indieBRAG Christmas Blog Hop
Marley was dead, to begin with. There is no doubt whatever about that. The register of his burial was signed by the clergyman, the clerk, the undertaker, and the chief mourner. Scrooge signed it. And Scrooge’s name was good upon ‘Change for anything he chose to put his hand to. Old Marley was as dead as a doornail.
A Christmas Carol, Charles Dickens
Those delicious words open the Dickens classic. Prior to the publication of A Christmas Carol, Christmas was still a holiday, but it didn’t have the romantic vibe that it has today. Mr. Dickens and his novel changed all that. And, if he’d waited for his publisher to release the book it may never have happened.
Charles Dickens wrote his masterpiece in six weeks. Somehow he was able to channel the story and get the words on paper (or parchment probably) in less than two months. At that time he was suffering financially. His wife was pregnant with their fifth child and the wolves were closing in on his door. His previous novel had not sold well and when he submitted his new manuscript (after having it beta-read surely), to his publishers they were slow to warm to it. I’m not sure how rejection letters were sent out in 1853 but his publishers indicated that they were not interested in publishing the story of Ebenezer Scrooge’s epiphany. Anxious to have the book released by Christmas Dickens went the print-on-demand route and self-published. He hired his own illustrator and contracted his publisher to print the books. And, he did the legwork himself.

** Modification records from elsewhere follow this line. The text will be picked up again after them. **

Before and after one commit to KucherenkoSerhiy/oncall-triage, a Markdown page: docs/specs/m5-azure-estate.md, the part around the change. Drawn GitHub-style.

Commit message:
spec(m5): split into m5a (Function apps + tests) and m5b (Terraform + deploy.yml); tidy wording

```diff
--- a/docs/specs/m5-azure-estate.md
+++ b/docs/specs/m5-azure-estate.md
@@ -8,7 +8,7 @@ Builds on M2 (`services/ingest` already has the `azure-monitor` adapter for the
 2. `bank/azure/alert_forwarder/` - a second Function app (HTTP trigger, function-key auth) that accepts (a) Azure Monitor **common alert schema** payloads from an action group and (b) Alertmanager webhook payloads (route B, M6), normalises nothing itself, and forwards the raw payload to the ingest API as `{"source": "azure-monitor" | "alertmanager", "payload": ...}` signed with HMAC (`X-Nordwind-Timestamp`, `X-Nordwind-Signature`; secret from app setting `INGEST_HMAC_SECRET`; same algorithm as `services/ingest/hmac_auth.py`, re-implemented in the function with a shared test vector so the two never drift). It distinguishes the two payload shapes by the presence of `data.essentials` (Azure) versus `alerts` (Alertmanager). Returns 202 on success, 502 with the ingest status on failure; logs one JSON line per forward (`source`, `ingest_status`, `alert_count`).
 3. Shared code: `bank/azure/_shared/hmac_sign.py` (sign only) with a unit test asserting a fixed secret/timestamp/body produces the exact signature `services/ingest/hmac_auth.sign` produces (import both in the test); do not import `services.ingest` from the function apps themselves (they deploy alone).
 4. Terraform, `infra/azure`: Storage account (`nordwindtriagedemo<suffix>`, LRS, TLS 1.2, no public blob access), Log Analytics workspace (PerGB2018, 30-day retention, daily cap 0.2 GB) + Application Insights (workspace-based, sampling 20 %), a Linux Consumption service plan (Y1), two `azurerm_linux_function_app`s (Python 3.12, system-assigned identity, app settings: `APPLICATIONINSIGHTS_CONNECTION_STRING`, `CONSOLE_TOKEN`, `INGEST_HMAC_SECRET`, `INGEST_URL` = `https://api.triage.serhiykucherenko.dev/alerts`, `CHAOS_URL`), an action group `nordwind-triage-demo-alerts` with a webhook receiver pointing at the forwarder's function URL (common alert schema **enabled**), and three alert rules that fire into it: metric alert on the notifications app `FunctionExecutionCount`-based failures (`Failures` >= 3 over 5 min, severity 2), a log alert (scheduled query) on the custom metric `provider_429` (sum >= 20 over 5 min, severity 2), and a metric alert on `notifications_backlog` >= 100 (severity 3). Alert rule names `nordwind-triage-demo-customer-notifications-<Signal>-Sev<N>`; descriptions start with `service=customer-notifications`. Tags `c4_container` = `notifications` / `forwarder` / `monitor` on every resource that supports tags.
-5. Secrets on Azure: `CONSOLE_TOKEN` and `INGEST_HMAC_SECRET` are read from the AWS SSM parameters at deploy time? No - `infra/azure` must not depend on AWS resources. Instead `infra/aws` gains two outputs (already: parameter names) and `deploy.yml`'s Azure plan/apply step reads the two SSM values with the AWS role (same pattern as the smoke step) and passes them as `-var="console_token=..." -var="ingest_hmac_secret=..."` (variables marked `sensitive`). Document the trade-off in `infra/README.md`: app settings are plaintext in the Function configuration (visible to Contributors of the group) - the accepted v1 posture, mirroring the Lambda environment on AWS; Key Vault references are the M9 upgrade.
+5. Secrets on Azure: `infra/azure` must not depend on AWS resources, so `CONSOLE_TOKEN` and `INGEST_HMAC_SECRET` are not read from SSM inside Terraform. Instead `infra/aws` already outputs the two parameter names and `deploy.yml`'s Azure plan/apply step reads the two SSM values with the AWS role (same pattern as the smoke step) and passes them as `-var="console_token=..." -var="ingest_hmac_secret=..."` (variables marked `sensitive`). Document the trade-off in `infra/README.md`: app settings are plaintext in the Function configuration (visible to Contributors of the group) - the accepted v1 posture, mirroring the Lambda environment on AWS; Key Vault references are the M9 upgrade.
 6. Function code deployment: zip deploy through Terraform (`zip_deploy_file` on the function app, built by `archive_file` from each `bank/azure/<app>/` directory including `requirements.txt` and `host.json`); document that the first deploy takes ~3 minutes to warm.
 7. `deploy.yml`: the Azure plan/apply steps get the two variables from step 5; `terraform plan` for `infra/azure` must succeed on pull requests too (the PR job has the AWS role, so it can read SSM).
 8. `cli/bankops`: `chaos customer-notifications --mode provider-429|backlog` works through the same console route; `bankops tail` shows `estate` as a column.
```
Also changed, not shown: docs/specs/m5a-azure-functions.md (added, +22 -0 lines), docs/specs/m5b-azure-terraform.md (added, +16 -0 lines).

Then, in those very, pre-Kindle Countdown days he lowered the price to five shillings – a price that most folks would be able to afford. He wanted his book to be read and perhaps he even thought that readers might enjoy his other works if they liked his Christmas tale.
The book was a success. He sold six thousand copies by Christmas Eve. This was a good return, but because he’d laid out his own money he needed sales to continue. That’s when the pirates showed up. Even back then there were pirates of the sort we deal with today. His book was plagiarized and the pirated copy, although altered in areas, sold well also. Dickens quickly took the culprits to court. The plagiarists argued that they had improved on the story. I was exposed to Mr. Dickens and his marvelous words as early as primary school back in Scotland. I don’t believe his words can be improved on. The judge agreed and barely stopped short of calling the pirates blasphemers. He ruled that if you rob a man, even if you tell him he is being robbed, it still amounts to robbery. In his verdict he said that the work had been stolen and ordered the pirates to pay Mr. Dickens. The plagiarists swiftly declared bankruptcy and Dickens was responsible for all of the court costs including those of the pirates.
Fortunately, the book continued to sell well and in another canny marketing move, he allowed theatre companies to perform productions of the work without any compensation back to him. By the following Spring A Christmas Carol was in its seventh edition. In the coming years Dickens began readings of his work that took him all over the world. This was not a common occurrence for an author in those days. During those public appearances he usually read from his Christmas masterpiece. And, most of his earnings ended up coming from those same readings. And, as we all know, the joy, mystique, and romanticism of Christmas became an annual occurrence.
So, the next time you’re referred to as a self-published author wear it proudly. Remember Mr. Dickens and how he worked day and night to release his independently published novel before Christmas. And, remember the innovative ways he found to market his work – A Christmas Carol, the self-published masterpiece that redefined Christmas.